On a recent flight, I found myself annoyed at all of the pre-flight safety announcements. I simply wished that this continuous droning being blasted from the speaker over my head would cease so I could concentrate on my book.
As I began to look around at the other passengers, I realized that I wasn't alone; very few people were paying attention. While there is no doubt that the message had potential benefits should we find ourselves in need of securing our own oxygen masks or turning the seat cushion into a flotation device, it simply wasn't resonating with the majority of the passengers.
For some frequent flyers, the message is similar, if not exact, to the announcement at the beginning of any hundreds of flights. For less seasoned travelers, there were in some cases more urgent issues like getting their child to stop putting gummy bears up their nose or securing overhead space for their roller board bag.
Others still couldn't imagine that the probability of actually needing the information being communicated warranted diverting their attention from the latest best selling novel they had picked up in the airport media market. I found it fascinating that despite the potential benefit of the information being provided, there wasn't a great deal of interest in the message.
How many times have we sellers or sales managers found ourselves in a similar situation? Sure, the message may have been beneficial, but if the listener didn't receive it, what good did it do?
Here are three keys to more effective sales communication that will help ensure your message is actually heard and absorbed.

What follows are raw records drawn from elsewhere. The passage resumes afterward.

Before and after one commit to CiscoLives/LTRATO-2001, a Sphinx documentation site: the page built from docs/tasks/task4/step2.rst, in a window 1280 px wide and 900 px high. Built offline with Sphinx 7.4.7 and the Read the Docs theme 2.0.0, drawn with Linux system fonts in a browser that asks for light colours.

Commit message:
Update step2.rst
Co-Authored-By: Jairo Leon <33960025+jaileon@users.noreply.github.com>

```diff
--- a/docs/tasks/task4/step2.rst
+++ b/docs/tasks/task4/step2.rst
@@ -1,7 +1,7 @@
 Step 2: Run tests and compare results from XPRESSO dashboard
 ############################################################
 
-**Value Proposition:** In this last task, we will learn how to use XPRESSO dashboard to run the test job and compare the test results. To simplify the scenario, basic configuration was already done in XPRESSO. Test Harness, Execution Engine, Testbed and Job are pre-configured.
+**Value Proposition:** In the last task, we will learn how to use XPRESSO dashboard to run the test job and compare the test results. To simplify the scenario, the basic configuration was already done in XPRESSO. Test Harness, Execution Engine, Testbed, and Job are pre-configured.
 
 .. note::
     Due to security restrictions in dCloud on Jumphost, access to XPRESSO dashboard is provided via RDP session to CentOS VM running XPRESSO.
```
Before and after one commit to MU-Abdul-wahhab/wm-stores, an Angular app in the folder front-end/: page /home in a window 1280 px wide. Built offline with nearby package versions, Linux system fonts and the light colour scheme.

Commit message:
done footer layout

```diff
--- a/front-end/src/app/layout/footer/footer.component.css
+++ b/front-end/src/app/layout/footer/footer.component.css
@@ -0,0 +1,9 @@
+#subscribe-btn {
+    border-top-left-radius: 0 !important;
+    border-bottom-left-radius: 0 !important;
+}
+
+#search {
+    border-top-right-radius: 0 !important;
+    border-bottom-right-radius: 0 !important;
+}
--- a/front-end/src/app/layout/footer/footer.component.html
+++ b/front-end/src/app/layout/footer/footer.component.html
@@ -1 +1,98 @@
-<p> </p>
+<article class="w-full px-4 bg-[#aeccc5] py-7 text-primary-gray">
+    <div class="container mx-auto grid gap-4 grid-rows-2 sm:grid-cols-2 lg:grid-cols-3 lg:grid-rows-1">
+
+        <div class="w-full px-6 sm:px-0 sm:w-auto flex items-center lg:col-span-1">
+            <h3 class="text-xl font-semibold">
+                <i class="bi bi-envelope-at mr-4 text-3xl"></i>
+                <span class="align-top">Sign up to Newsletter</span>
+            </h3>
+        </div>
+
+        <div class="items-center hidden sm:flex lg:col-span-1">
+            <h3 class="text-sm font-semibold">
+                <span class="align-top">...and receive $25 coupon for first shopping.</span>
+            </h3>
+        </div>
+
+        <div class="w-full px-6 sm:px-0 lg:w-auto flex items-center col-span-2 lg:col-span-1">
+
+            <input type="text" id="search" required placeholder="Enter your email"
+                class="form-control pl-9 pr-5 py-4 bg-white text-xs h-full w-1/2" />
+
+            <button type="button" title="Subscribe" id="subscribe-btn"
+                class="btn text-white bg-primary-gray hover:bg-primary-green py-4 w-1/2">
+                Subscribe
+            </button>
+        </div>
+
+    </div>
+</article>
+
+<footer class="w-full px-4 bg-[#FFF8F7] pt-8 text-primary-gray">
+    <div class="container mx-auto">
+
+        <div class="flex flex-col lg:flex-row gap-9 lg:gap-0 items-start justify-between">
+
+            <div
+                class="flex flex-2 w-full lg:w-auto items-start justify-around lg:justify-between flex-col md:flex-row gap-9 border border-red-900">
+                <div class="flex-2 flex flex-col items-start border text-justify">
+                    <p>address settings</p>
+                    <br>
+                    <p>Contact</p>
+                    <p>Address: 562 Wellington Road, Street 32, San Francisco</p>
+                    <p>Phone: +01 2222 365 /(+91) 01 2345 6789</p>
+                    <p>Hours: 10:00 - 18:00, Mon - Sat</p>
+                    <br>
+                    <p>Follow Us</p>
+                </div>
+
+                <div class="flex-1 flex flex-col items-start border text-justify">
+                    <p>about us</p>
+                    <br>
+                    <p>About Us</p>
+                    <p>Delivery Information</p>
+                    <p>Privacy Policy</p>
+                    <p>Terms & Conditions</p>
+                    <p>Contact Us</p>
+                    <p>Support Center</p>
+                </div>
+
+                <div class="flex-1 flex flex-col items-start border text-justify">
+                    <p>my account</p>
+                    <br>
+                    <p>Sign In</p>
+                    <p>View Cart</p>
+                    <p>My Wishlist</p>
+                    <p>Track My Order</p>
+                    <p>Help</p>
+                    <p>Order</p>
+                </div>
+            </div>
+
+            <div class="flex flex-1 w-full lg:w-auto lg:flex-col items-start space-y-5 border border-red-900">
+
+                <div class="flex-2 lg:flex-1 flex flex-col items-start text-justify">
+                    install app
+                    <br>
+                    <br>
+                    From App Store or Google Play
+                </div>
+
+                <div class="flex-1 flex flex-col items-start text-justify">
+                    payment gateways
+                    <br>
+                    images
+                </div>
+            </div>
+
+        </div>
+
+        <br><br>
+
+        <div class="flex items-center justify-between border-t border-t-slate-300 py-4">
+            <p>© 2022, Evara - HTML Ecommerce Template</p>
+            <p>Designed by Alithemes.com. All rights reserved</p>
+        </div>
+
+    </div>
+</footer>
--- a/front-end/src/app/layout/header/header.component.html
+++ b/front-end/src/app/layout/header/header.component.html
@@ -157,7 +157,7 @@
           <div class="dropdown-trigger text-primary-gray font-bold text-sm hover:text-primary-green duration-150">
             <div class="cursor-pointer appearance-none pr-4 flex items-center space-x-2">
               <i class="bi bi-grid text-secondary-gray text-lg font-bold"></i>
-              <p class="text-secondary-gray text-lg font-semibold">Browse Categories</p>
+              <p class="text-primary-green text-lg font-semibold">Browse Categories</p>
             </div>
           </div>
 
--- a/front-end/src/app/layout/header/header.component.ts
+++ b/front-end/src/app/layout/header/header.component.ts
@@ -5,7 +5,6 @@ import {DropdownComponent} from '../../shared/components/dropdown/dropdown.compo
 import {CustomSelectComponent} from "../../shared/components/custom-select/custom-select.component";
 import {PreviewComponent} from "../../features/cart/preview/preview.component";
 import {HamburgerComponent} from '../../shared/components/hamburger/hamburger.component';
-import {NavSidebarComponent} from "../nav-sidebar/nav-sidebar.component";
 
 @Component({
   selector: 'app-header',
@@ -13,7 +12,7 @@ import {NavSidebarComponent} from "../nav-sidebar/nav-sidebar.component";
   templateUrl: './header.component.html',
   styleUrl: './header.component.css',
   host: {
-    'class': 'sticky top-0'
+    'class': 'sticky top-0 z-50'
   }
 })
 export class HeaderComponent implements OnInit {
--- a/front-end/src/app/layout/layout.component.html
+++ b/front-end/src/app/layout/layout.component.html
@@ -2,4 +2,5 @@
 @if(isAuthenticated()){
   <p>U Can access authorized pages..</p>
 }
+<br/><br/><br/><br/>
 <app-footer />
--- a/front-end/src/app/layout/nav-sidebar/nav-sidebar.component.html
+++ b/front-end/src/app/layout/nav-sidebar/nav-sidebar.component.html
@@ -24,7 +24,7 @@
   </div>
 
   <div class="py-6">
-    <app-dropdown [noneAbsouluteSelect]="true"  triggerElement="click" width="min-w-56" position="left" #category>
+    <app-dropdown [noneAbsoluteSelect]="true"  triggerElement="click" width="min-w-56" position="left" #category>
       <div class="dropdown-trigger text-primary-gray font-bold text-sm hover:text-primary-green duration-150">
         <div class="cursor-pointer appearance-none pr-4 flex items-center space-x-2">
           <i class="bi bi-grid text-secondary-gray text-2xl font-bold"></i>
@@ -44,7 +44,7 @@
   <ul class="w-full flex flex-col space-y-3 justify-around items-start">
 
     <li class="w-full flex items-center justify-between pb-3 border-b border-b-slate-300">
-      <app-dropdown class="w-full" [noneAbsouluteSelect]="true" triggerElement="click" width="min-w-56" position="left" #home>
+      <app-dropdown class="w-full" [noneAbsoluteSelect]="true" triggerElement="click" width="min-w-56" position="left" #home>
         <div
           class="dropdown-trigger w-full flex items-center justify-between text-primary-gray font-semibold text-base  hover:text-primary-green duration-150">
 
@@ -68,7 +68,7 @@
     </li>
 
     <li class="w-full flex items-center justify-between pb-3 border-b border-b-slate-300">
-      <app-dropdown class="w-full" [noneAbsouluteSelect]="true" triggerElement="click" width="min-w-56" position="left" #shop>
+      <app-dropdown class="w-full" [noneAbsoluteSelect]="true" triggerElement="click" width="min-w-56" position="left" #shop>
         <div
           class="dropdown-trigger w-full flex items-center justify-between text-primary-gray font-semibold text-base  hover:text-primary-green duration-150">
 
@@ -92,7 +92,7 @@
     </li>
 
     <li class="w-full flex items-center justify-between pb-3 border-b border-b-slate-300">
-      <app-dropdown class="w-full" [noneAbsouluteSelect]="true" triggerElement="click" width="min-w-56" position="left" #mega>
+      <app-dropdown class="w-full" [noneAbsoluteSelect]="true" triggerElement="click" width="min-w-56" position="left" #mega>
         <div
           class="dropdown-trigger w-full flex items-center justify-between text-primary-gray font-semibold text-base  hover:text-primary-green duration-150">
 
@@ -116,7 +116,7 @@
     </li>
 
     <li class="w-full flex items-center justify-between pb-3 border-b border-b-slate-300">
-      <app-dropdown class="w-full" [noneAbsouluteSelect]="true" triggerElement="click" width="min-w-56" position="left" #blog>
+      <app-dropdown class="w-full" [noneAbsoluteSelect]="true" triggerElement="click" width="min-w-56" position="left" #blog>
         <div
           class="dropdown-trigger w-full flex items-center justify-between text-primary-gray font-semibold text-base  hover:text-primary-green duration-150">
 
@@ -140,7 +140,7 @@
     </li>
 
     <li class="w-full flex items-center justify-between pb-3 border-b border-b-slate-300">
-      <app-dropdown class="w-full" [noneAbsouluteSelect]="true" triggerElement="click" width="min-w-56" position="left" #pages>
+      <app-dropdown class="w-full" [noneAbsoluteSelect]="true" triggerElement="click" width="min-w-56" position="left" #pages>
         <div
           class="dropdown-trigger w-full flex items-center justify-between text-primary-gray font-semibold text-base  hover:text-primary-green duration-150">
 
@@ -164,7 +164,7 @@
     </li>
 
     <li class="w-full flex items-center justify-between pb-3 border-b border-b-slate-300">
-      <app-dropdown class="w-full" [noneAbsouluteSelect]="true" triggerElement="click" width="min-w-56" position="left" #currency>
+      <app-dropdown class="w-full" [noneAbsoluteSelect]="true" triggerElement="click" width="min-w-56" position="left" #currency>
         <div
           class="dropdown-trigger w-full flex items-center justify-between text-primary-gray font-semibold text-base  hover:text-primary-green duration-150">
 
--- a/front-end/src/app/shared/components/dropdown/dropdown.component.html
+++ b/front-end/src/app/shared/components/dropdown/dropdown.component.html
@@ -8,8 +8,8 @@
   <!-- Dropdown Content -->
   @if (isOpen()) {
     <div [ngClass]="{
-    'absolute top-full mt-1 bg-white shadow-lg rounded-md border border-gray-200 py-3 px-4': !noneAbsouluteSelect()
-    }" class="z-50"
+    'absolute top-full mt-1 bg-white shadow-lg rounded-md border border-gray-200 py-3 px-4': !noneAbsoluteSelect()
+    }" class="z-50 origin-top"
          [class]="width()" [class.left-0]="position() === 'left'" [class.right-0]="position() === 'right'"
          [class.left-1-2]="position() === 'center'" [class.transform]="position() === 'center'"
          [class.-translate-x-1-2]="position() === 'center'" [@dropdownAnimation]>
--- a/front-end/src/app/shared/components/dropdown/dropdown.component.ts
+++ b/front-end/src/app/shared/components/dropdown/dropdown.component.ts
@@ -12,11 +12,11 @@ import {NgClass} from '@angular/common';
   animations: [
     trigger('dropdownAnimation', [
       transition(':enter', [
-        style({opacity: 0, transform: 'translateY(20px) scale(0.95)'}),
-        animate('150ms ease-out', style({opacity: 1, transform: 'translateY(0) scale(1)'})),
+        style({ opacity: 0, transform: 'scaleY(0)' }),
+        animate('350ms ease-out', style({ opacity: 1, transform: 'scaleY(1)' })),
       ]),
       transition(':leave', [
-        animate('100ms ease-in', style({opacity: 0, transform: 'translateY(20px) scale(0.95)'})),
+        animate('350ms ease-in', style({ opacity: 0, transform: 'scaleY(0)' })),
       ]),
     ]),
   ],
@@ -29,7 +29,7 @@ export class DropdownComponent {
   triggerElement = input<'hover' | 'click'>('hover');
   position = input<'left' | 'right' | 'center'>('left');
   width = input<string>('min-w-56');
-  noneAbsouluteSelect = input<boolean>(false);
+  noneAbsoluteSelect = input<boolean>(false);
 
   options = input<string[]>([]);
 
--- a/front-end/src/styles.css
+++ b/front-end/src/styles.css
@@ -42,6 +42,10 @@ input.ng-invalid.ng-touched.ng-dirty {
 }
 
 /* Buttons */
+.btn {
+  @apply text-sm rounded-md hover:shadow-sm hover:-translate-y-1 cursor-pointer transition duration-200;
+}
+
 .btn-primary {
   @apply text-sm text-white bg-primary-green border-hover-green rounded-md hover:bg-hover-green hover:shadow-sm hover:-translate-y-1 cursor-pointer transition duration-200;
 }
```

1. Make it Meaningful
Are our messages simply talking points that we have polished for our own benefit rather than a crafted message designed for our audience? For our messages to be effective, they must address a real concern for the listener.
They also must be structured in such a manner that makes people want to listen. In other words, the message must be compelling. We have an obligation to those that we are trying to help, not only to deliver the message, but to do so in a manner that prompts them to take action.
2. Make it Significant
So, how do we accomplish this? Well, it begins by being very specific about the current environment of your listener. We cannot talk in generic terms, but instead must deliver a message tailored to the listener.
What are they doing today? How are they being affected by their current situation? If we are going to get their attention, we must point out why their current situation might not be best for them; because of either the current or potential negative impact resulting from what they are doing today.
3. Make it Actionable
Now that we have their attention, we can begin to explore not only why it is happening, but also possible solutions. Better yet, our audience is now more ready to receive our message, because by doing so it will benefit them.
In the end, the most effective message is the one that not only resonates with the listener, but also causes them to take action or ownership. This happens when they agree first that their current situation isn't ideal, and then that your suggestion is the best remedy.